= Beginning of Section =
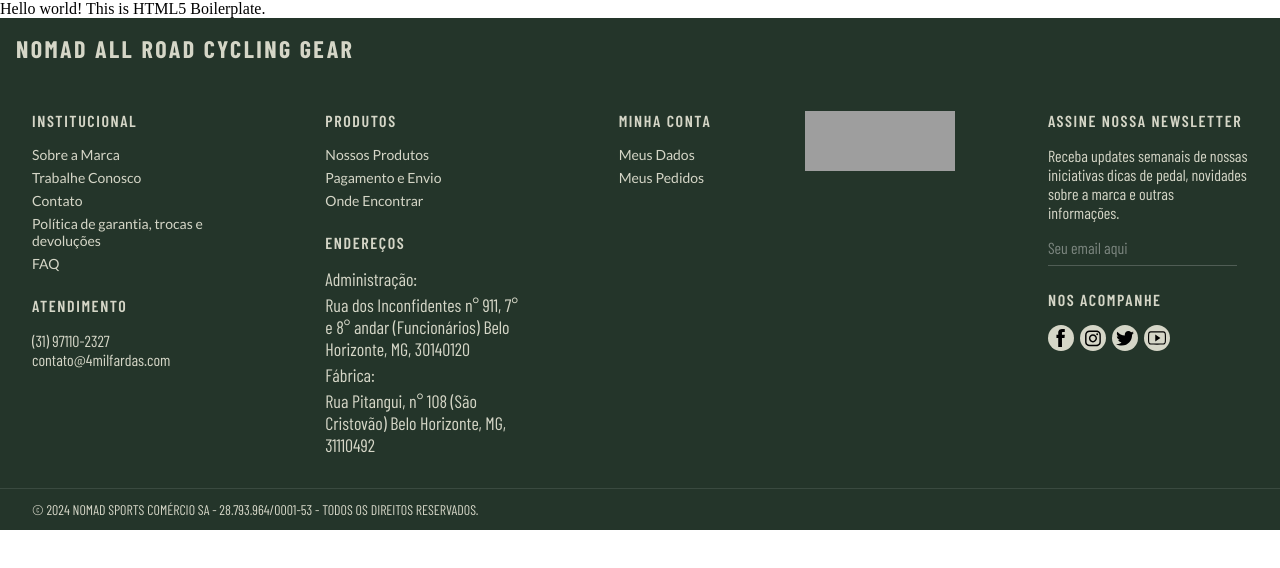
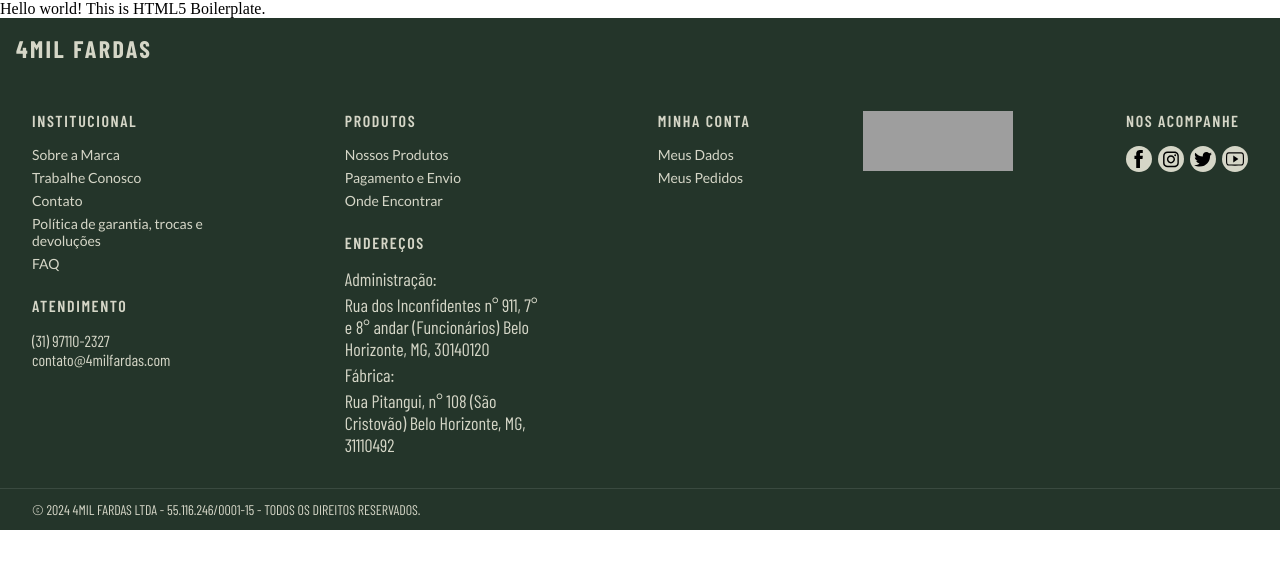
Before and after one commit to nikolasraniery/footer-template, a website: page index.html in a window 1280 px wide. Drawn offline with nearby package versions, Linux system fonts and the light colour scheme; grey boxes are pictures that could not be loaded.

Commit message:
[FT-05] - Ajustes finais em dados das listas e seções

```diff
--- a/index.html
+++ b/index.html
@@ -12,7 +12,7 @@
   </body>
 
   <footer class="footer-container">
-    <h2>NOMAD ALL ROAD CYCLING GEAR</h2>
+    <h2>4MIL FARDAS</h2>
     <div class="categories">
       <section class="section-footer-1">
         <div class="institutional">
@@ -115,17 +115,6 @@
         />
       </section>
       <section class="section-footer-5">
-        <div class="newsletter">
-          <span class="category-name">ASSINE NOSSA NEWSLETTER</span>
-          <p>
-            Receba updates semanais de nossas iniciativas dicas de pedal,
-            novidades sobre a marca e outras informações.
-          </p>
-          <div>
-            <label class="email-label" for="email">Seu email aqui</label>
-            <input class="email-input" id="email" type="email" name="email" />
-          </div>
-        </div>
         <div class="social-networks">
           <span class="category-name">NOS ACOMPANHE</span>
           <ul>
@@ -220,7 +209,7 @@
     </div>
     <div class="naming-rights">
       <p>
-        © 2024 NOMAD SPORTS COMÉRCIO SA - 28.793.964/0001-53 - TODOS OS DIREITOS
+        © 2024 4MIL FARDAS LTDA - 55.116.246/0001-15 - TODOS OS DIREITOS
         RESERVADOS.
       </p>
     </div>
```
= End of Section =
Reproduce the material word for word. Skip every picture it holds.

Response box –
Before and after one commit to nikolasraniery/footer-template, a website: page index.html in a window 1280 px wide. Drawn offline with nearby package versions, Linux system fonts and the light colour scheme; grey boxes are pictures that could not be loaded.

Commit message:
[FT-05] - Ajustes finais em dados das listas e seções

```diff
--- a/index.html
+++ b/index.html
@@ -12,7 +12,7 @@
   </body>
 
   <footer class="footer-container">
-    <h2>NOMAD ALL ROAD CYCLING GEAR</h2>
+    <h2>4MIL FARDAS</h2>
     <div class="categories">
       <section class="section-footer-1">
         <div class="institutional">
@@ -115,17 +115,6 @@
         />
       </section>
       <section class="section-footer-5">
-        <div class="newsletter">
-          <span class="category-name">ASSINE NOSSA NEWSLETTER</span>
-          <p>
-            Receba updates semanais de nossas iniciativas dicas de pedal,
-            novidades sobre a marca e outras informações.
-          </p>
-          <div>
-            <label class="email-label" for="email">Seu email aqui</label>
-            <input class="email-input" id="email" type="email" name="email" />
-          </div>
-        </div>
         <div class="social-networks">
           <span class="category-name">NOS ACOMPANHE</span>
           <ul>
@@ -220,7 +209,7 @@
     </div>
     <div class="naming-rights">
       <p>
-        © 2024 NOMAD SPORTS COMÉRCIO SA - 28.793.964/0001-53 - TODOS OS DIREITOS
+        © 2024 4MIL FARDAS LTDA - 55.116.246/0001-15 - TODOS OS DIREITOS
         RESERVADOS.
       </p>
     </div>
```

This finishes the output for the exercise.